Nordhaus and Shellenberger weren't always technology advocates. They met as young adults, trying to save redwood trees on the California coast. Working as pollsters and strategists, they spent a lot of time figuring out what motivates people. That led them to rethink how to frame global warming as an issue.

"The things that will drive or not drive action have nothing to do with how well you understand how fast the polar ice caps are melting," Nordhaus says.

A sense of doom or shame only motivates a small segment of the public — and puts off the rest, he says. Instead, their research shows that people are motivated when the issue is presented as an opportunity to revolutionize energy technology.

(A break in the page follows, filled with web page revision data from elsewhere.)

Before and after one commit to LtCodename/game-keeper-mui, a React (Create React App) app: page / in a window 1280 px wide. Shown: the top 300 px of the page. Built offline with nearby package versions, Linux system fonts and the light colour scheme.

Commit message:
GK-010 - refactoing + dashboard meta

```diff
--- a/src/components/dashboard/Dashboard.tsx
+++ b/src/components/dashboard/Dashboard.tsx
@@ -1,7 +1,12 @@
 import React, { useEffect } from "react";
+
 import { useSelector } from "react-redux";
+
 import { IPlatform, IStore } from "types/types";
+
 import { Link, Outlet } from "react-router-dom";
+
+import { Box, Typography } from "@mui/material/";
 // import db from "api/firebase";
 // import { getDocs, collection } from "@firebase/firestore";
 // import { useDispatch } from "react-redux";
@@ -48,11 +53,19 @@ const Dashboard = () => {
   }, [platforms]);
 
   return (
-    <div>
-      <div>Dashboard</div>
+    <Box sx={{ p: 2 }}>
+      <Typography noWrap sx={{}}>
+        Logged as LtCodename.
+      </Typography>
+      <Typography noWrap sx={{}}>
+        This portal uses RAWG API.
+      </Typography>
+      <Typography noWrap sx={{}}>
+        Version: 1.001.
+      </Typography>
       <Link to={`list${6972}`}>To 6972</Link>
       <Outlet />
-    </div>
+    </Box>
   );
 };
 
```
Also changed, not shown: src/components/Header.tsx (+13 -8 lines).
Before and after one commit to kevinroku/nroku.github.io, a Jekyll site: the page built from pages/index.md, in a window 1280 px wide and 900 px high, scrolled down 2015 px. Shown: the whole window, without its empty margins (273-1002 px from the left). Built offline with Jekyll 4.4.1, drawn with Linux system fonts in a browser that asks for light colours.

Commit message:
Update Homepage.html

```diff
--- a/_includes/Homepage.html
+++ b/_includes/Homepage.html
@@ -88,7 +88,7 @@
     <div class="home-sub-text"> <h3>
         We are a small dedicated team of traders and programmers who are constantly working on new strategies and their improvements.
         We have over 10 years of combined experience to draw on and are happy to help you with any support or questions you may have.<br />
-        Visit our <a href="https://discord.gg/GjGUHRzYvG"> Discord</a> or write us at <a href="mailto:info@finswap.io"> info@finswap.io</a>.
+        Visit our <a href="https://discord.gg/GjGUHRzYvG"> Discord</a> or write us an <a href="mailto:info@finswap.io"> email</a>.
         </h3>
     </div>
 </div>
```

"In fact, not only is it popular, but voters get excited about it," Shellenberger says. "If you go and talk to folks in the Rust Belt, in Ohio, or you talk to people in Silicon Valley, you talk to people in New York, Americans love that. And they love that, I think, for reasons that are really specific to the national character, which is: That's what Americans do; we invent stuff. That is so much part of who we are. It just seems crazy that we wouldn't put that at the center of our policy agenda."

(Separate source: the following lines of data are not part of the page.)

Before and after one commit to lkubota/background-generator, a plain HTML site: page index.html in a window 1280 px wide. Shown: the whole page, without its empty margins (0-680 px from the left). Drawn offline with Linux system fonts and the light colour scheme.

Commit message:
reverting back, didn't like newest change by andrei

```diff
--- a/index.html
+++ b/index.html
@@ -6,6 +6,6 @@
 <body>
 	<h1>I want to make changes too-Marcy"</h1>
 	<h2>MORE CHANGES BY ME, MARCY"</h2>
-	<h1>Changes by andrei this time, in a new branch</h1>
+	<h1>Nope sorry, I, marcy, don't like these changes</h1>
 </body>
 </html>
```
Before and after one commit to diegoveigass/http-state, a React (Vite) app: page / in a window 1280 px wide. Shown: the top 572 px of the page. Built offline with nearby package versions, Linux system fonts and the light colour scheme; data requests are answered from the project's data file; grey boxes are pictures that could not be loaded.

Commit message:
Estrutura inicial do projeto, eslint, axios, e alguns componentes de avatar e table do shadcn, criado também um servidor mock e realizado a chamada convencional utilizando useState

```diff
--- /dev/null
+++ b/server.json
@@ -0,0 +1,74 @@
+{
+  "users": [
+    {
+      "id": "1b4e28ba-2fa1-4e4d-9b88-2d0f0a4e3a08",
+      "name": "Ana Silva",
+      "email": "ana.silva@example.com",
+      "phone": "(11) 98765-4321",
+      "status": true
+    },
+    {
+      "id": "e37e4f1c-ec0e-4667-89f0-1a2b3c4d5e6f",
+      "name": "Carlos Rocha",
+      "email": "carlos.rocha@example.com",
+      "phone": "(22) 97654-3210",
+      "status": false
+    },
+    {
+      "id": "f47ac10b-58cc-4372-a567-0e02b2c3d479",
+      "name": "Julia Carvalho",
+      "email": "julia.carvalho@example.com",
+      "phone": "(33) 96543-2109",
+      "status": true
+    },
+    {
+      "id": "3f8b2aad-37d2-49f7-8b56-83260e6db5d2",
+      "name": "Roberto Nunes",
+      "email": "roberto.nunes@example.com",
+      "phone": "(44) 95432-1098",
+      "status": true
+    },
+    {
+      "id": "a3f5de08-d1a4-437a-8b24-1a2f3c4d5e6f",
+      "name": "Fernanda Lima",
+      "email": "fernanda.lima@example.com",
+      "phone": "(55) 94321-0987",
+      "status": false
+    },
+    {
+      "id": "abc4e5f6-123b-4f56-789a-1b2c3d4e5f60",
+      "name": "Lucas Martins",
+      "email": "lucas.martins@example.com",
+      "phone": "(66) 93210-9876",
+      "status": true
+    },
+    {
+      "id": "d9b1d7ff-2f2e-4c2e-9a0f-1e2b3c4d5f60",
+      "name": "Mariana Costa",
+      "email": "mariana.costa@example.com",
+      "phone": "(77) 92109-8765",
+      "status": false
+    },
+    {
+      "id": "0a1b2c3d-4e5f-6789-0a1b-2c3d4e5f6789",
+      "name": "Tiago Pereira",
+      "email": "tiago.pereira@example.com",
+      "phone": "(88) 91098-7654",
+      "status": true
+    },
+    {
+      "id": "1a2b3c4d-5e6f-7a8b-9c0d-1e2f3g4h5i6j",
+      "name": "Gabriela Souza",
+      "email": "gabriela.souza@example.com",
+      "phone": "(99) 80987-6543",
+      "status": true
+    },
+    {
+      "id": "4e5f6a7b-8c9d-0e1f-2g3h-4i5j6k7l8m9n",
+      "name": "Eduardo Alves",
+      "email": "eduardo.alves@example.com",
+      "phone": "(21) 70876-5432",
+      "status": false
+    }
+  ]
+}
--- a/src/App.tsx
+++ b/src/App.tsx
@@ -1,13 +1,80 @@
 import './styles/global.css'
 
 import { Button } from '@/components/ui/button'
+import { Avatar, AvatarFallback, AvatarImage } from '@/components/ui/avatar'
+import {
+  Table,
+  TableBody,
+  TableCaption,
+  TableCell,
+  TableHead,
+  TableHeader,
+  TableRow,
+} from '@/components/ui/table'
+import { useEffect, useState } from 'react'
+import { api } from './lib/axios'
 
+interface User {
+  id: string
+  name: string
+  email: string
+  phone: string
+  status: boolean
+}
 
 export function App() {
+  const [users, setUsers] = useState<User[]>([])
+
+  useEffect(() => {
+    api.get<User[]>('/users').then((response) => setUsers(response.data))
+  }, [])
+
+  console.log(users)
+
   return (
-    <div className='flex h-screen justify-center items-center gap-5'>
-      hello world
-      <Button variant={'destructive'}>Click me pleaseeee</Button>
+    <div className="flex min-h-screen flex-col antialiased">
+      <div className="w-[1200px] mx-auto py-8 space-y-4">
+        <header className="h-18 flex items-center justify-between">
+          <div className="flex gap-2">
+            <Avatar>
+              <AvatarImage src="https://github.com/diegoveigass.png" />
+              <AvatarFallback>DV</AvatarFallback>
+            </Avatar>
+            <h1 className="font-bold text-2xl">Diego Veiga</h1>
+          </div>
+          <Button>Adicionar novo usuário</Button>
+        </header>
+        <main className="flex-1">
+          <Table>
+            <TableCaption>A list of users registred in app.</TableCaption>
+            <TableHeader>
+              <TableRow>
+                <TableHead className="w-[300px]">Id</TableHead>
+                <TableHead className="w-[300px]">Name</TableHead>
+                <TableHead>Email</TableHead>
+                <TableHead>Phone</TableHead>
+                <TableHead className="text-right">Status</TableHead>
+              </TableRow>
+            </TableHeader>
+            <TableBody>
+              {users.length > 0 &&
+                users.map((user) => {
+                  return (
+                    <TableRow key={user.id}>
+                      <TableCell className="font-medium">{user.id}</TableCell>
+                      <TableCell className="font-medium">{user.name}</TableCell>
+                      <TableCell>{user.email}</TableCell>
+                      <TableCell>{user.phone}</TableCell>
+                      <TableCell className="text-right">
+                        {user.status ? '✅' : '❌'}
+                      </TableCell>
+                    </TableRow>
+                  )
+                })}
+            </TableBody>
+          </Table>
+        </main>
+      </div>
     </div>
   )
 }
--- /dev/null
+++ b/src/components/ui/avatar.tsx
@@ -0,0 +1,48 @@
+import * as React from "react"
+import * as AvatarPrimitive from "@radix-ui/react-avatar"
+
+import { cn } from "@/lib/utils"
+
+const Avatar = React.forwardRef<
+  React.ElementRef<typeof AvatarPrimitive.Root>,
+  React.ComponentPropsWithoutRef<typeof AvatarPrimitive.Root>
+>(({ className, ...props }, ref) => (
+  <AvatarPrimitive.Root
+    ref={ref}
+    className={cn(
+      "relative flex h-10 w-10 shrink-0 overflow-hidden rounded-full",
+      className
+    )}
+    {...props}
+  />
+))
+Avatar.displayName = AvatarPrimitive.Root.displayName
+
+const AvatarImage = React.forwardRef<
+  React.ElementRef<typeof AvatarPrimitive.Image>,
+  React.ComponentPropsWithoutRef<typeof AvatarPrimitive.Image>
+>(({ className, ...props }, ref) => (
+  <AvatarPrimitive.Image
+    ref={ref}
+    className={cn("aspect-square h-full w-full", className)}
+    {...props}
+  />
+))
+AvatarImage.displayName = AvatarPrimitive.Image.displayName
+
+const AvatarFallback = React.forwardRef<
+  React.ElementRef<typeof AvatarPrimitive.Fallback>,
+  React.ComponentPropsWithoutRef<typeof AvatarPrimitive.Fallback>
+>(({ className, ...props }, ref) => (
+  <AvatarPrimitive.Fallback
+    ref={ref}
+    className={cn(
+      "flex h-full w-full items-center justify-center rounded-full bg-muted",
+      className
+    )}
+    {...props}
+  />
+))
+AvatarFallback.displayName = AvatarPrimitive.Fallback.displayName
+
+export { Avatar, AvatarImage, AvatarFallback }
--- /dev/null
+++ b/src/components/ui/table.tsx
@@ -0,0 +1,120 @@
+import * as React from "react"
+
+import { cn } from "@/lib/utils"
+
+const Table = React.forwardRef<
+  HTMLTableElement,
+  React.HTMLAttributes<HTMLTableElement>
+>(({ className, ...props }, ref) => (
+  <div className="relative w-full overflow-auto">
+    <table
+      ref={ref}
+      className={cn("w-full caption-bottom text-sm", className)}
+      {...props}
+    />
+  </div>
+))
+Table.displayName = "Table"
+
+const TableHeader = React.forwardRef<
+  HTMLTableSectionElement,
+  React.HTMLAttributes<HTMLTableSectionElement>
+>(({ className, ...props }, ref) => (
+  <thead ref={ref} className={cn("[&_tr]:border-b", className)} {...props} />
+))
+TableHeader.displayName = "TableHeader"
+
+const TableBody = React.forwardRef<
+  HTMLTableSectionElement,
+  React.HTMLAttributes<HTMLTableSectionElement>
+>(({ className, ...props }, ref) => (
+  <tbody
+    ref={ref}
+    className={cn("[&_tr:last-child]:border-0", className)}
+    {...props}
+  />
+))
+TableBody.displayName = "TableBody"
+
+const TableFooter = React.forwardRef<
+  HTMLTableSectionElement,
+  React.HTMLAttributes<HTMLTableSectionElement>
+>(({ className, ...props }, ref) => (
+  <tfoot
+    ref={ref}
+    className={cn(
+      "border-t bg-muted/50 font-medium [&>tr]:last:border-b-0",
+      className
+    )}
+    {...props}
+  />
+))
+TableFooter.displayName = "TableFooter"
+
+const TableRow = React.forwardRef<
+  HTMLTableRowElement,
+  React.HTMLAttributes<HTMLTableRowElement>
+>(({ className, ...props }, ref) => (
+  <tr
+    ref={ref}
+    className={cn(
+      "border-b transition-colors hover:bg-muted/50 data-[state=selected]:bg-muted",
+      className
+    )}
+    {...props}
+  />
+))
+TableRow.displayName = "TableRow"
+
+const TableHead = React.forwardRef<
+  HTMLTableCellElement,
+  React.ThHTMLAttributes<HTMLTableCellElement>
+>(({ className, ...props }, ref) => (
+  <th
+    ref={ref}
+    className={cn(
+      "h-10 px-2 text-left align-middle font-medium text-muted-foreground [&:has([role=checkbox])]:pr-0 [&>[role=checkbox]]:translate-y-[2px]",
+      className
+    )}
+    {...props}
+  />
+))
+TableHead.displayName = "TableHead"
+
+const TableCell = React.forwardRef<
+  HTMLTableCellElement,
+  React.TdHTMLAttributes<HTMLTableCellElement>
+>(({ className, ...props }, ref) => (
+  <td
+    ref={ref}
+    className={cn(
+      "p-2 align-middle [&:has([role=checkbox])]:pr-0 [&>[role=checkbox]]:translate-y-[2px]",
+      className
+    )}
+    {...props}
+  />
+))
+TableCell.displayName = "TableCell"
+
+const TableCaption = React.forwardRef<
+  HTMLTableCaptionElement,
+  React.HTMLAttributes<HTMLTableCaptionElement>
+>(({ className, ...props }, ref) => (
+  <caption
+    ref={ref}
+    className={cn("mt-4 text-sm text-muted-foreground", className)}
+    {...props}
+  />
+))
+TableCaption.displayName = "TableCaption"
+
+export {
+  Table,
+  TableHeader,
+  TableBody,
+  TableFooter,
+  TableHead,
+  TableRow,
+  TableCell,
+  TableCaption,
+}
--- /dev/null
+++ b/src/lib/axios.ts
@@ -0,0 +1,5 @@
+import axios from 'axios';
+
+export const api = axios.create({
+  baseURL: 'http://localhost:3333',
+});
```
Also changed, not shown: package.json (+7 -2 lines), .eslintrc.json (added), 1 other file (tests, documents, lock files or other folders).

Critics Say There Isn't Time

The downside of this is that global warming is a looming crisis, and critics say their solution offers no timetable for action and no assurances that technologies will be ready before the world tips into a dangerous new state. So they often hear that their approach is a distraction.

"Well, I say, look in the mirror here," Nordhaus says. He says the pollution paradigm isn't succeeding either. Most countries aren't keeping the lofty promises they made in international climate talks. And the 1,200 page climate legislation now before Congress is so full of escape clauses and giveaways, it's not clear what exactly it will achieve. One thing it won't do is substantially increase federal research dollars.

Nordhaus and Shellenberger rail against the bill in the blogosphere. And they're trying to get attention on Capitol Hill.

Taking Their Agenda To The Capitol

A few days after our interview, we meet up again in front of the Dirksen Senate Office Building.

They came to town with a simple plea: The government needs to spend more money — not less — to develop radical new energy technologies, and to help bring those to market.

On this day, they're accompanied by Peter Teague from the left-leaning Nathan Cummings Foundation — the Breakthrough Institute's main funder. Teague is pleased with what Shellenberger and Nordhaus have achieved to date.

"The president has adopted their language, their message, the story they helped to develop," Teague says. "The next stage in the development of all of this is for the actual reality of the policy to reflect the glowing, wonderful, positive, visionary rhetoric."

Turning Obama's rhetoric on energy opportunity into a fundamentally new approach to climate change will require a massive political shift. And that's the breakthrough that the Breakthrough Institute is hoping to achieve.